How and When to Teach Children to Type

How and When to Teach Children to Type

Kids today are practically born with technology in their hands, but when should teachers and parents help those hands graduate from tapping, dragging, and swiping to home row and touch typing? Keyboarding skills are great to have because they save time and increase efficiency. What’s more, typing can be fun! It’s like a game.

The time teach children to touch type is whenever they ask to learn. Watching others who have the ability to touch type seems almost magical and serves as a great way to motivate them to take interest themselves.

A motivated child can begin to learn to type anytime,though it’s generally believed that they may not have the motor coordination or finger span to truly touch type until about age eight or nine.

Here are some low tech and high tech ways to begin.

Paper
Print a paper keyboard for typing practice anytime. Have extra time in class? Practice typing on your paper keyboard. Looking for something to do on a drive or in a waiting room? Pull out the paper keyboard and type away. This is an activity children can do anytime, anywhere. No battery required.

Software
There are several free and paid for typing programs recommended for children 7 and up. The nice thing about typing programs is that they provide a fun learning environment for children. The paid for programs generally start at around $20 with the highest end programs coming in around $50. Here is a nice comparison of some popular kids typing programs.

Online Games & Apps
There are plenty of online games and apps to learn to type. Visit Common Sense Education Ratings & Reviews and do a search for typing apps. There you’ll find apps like Tap Typing -Typing Trainer (Grades 5-9), Dance Map Typing (Grades 1 - 5), and Typing Club (Grades 3 -12). These generally come in at a cost per user priced between free and $3.99.

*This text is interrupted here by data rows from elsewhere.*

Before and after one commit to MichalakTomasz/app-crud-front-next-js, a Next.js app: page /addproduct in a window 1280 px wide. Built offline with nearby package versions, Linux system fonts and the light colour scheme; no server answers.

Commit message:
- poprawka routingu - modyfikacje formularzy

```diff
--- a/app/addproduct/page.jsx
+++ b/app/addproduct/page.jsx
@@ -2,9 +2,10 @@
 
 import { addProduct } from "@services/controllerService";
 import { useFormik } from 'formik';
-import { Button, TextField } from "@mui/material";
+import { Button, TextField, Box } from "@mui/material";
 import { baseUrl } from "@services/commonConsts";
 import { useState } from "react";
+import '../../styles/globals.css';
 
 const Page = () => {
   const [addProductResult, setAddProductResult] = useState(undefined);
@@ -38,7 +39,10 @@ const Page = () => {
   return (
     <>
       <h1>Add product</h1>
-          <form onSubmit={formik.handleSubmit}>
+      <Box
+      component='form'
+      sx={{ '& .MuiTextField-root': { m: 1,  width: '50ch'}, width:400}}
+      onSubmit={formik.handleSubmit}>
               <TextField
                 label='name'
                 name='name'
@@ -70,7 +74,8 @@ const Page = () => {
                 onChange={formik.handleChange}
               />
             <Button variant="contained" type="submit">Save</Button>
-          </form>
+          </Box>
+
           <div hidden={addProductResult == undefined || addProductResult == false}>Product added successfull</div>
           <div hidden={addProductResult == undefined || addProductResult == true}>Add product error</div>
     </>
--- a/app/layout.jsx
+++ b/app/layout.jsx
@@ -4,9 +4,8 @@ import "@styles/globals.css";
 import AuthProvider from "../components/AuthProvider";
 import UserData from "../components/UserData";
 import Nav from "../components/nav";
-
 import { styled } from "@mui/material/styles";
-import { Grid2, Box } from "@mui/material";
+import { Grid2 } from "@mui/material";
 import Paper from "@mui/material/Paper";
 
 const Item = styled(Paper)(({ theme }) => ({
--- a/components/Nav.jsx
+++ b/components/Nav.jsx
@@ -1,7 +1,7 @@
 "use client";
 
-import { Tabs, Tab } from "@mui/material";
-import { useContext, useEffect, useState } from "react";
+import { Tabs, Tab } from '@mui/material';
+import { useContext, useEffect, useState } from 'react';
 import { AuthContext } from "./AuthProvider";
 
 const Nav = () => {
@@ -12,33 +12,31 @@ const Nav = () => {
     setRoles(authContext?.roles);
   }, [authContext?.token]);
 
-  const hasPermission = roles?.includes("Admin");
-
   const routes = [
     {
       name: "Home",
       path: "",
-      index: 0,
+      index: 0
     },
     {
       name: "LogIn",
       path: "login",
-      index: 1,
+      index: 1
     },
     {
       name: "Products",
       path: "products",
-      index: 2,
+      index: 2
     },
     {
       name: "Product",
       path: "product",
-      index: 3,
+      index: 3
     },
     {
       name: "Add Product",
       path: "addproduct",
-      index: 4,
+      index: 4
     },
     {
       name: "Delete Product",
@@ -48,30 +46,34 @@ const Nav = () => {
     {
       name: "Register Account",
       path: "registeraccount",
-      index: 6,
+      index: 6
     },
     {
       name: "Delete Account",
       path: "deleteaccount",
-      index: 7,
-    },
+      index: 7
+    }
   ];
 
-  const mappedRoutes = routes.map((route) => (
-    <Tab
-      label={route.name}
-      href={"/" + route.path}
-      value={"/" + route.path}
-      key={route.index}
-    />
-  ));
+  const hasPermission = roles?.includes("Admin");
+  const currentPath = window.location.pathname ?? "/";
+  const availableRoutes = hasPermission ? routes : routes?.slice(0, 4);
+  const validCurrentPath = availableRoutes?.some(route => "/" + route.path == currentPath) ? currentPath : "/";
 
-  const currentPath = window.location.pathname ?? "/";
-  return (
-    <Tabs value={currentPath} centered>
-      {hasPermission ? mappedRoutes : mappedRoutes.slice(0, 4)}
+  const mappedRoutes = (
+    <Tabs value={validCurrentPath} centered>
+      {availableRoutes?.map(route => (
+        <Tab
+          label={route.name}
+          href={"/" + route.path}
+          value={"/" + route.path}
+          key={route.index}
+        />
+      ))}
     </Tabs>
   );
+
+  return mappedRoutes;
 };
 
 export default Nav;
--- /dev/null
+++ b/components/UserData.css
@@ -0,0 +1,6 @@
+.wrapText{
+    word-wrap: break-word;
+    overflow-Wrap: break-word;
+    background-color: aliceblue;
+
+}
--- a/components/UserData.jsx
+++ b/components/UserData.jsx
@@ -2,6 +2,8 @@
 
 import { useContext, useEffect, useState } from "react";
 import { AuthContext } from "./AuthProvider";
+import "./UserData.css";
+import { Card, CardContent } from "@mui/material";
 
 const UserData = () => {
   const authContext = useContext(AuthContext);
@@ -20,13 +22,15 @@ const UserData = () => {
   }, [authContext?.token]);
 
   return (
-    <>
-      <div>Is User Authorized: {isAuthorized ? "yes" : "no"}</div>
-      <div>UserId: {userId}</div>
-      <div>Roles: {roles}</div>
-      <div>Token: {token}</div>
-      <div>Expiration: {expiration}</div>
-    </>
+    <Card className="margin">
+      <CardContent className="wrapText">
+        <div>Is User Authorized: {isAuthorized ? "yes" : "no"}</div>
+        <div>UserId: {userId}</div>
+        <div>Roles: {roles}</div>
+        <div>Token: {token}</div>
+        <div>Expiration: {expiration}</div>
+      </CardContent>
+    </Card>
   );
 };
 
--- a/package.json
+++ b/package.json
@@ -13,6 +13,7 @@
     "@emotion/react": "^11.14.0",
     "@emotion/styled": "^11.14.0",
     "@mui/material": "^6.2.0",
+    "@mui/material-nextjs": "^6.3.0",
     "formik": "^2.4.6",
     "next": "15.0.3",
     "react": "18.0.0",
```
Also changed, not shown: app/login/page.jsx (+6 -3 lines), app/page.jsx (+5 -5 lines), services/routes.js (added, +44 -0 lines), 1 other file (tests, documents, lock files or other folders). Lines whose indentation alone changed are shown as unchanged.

Children of any age can begin exploring keyboards, letters, and screens. It is an essential 21st century skill and helping children master it early, not only provides a fun and useful activity for them to work on, but it will also help them share thoughts and ideas while saving a tremendous amount of time.

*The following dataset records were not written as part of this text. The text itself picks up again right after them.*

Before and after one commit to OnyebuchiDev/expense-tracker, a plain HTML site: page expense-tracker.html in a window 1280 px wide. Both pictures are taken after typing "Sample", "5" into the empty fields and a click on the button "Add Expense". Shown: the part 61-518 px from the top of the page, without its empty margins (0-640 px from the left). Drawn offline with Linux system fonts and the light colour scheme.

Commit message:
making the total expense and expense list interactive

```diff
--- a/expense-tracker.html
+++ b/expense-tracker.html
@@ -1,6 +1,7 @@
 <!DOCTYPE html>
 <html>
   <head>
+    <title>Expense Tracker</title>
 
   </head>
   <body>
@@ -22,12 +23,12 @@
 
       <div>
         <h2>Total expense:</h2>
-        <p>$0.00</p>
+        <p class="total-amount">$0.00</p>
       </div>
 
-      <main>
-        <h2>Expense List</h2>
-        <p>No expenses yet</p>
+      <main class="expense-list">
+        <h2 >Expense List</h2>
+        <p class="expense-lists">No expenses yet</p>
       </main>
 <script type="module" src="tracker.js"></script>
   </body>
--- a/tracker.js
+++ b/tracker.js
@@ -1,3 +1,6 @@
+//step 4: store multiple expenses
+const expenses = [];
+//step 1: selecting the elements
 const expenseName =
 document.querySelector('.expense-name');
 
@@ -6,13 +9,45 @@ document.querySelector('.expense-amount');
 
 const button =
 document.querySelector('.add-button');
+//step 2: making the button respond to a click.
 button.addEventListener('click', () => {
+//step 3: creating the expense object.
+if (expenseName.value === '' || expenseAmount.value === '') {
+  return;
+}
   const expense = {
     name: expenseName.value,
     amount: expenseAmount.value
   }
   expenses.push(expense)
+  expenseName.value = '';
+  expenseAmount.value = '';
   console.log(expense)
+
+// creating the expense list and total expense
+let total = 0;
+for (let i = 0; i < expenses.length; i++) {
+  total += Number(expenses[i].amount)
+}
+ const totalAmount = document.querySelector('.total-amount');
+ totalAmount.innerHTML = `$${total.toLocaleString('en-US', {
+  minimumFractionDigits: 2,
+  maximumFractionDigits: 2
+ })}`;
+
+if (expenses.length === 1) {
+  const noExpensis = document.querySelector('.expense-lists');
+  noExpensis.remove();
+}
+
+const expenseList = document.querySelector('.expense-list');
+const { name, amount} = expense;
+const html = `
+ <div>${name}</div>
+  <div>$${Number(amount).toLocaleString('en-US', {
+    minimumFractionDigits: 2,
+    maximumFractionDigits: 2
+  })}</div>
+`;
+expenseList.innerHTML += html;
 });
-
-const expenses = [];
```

Lisa Nielsen writes for and speaks to audiences across the globe about learning innovatively and is frequently covered by local and national media for her views on “Passion (not data) Driven Learning,” "Thinking Outside the Ban" to harness the power of technology for learning, and using the power of social media to provide a voice to educators and students. Ms. Nielsen has worked for more than a decade in various capacities to support learning in real and innovative ways that will prepare students for success. In addition to her award-winning blog, The Innovative Educator, Ms. Nielsen’s writing is featured in places such as Huffington Post, Tech & Learning, ISTE Connects, ASCD Wholechild, MindShift, Leading & Learning, The Unplugged Mom, and is the author the book Teaching Generation Text.

Disclaimer: The information shared here is strictly that of the author and does not reflect the opinions or endorsement of her employer.